Wednesday, 18 June 2014 16:09
Jun. 16 (GIN) – In an open letter dated June 16 – the International Day of the African Child – Liberian President Ellen Johnson-Sirleaf warned there would be no "Africa Rising" without a serious investment in young girls.
The My Brother's Keeper initiative was launched in late February by President Barack Obama to create equal access to opportunities by eliminating barriers to success faced by young men of color. It focuses on unveiling the full potential of young men of color through an assets-based approach. The president shared his own personal experience of growing up without a father in the home and making some bad choices. However, he also highlights what led to his success.
Pluria Marshall, Jr. Group purchases three TV Stations
Tuesday, 17 June 2014 16:14
Merdies Hayes, Special to the NNPA from Our Weekly

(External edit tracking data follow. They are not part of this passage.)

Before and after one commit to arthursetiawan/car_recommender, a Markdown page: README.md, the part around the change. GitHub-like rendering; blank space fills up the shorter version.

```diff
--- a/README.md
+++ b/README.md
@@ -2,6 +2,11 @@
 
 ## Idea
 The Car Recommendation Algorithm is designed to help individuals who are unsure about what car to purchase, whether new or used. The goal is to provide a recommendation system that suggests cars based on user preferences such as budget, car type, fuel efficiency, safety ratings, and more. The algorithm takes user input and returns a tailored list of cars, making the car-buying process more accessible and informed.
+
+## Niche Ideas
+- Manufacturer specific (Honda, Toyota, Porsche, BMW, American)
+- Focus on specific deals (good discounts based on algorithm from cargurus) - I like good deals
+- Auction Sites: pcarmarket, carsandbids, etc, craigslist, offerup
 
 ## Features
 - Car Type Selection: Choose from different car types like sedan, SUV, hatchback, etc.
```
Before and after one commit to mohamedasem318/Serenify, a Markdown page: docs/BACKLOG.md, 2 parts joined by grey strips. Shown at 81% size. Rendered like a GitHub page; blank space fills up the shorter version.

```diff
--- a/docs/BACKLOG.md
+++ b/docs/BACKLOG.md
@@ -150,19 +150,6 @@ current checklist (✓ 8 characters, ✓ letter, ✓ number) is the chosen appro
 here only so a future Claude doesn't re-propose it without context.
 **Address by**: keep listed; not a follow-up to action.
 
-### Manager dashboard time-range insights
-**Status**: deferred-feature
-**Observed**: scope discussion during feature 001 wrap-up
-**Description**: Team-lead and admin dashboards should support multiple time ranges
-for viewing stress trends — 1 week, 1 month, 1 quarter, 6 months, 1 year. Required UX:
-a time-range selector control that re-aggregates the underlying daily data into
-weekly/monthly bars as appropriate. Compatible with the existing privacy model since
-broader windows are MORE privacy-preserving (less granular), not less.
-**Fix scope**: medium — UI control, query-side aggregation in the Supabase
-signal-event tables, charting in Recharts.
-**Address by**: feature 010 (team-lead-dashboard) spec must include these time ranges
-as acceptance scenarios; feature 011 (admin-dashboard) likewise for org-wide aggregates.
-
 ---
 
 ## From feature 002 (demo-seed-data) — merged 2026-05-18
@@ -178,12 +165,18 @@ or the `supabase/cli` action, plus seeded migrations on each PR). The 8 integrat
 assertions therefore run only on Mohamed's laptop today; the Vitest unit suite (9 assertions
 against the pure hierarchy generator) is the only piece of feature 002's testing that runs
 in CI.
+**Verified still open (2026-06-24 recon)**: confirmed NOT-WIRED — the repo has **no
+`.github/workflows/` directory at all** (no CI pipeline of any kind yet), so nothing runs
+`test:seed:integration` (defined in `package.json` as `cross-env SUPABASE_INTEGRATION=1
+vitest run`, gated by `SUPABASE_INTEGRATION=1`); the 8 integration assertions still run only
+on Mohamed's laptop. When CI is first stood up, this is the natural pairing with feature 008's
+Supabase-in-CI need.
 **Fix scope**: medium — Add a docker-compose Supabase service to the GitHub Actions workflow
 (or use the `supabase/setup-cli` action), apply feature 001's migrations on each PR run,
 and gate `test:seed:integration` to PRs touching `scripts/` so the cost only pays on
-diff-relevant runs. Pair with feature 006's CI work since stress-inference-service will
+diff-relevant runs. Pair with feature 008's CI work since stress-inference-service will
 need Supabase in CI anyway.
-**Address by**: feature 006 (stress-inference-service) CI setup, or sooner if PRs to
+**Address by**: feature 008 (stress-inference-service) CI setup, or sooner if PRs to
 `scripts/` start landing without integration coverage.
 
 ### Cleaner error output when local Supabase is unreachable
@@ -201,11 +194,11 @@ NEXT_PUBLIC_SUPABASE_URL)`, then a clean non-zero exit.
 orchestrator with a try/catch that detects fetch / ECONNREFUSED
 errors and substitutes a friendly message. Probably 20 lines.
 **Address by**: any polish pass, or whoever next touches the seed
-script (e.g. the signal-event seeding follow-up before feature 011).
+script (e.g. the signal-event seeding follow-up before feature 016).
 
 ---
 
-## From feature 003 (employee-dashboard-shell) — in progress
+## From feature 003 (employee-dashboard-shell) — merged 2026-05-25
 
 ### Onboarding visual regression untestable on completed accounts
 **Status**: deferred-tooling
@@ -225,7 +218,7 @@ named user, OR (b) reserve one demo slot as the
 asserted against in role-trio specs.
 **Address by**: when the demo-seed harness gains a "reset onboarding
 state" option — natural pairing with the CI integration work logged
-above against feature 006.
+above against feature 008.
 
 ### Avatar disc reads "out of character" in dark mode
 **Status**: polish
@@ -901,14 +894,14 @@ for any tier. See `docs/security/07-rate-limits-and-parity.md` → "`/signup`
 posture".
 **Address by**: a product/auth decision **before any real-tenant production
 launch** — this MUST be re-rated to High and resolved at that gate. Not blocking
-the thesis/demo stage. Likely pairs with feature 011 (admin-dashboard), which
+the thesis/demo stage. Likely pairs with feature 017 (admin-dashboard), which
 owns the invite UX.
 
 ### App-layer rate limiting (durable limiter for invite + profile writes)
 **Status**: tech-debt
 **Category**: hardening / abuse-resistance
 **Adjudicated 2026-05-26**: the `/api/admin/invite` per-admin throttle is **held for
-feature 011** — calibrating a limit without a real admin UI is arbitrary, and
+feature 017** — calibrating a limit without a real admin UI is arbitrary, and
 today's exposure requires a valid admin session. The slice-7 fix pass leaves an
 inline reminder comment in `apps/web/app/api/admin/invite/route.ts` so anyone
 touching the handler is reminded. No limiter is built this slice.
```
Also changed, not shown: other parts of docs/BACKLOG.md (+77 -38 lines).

Pluria Marshall Jr. has purchased three FOX-affiliated television full-power stations – KLJB-TV in Davenport, Iowa; KMSS-TV in Shreveport, La., and KPEJ-TV in Odessa, Tex. For $58.5 million through his Marshall Broadcasting Group (MBG – pending Federal Communications Commission (FCC) approval.
Trayvon Martin's friend Rachel Jeantel: 'I'm still standing'
Tuesday, 17 June 2014 16:08
Jazelle Hunt, NNPA Washington Correspondent
WASHINGTON (NNPA) – As Rachel Jeantel inched toward a high school diploma, she tried to keep in mind that she had a promise to keep. Her slain friend, Trayvon Martin, would have wanted her to finish school, and she had promised his parents and other supporters that she would.
Ray Boone, crusading editor, champion journalist, dead at 76
Monday, 16 June 2014 16:23
Jeremy M. Lazarus
(Richmond Free Press) - Raymond Harold "Ray" Boone had a snappy response when the infuriated commander at an Army outpost in South Carolina threatened to lock him in the stockade for staying seated when the band played the Southern anthem "Dixie."
New tobacco 'apology' ads plan still excludes most Black media
Thursday, 12 June 2014 15:47
George E. Curry, NNPA Editor-in-Chief
WASHINGTON (NNPA) – A revised plan for major tobacco companies to purchase court-ordered ads to admit that they deliberately misled the public about the dangers of smoking would add nine White-owned newspapers to the list of publications carrying tobacco 'apology' ads but shut out more than 90 percent of Black newspapers and all Black-owned radio and television stations, according to documents filed in federal court.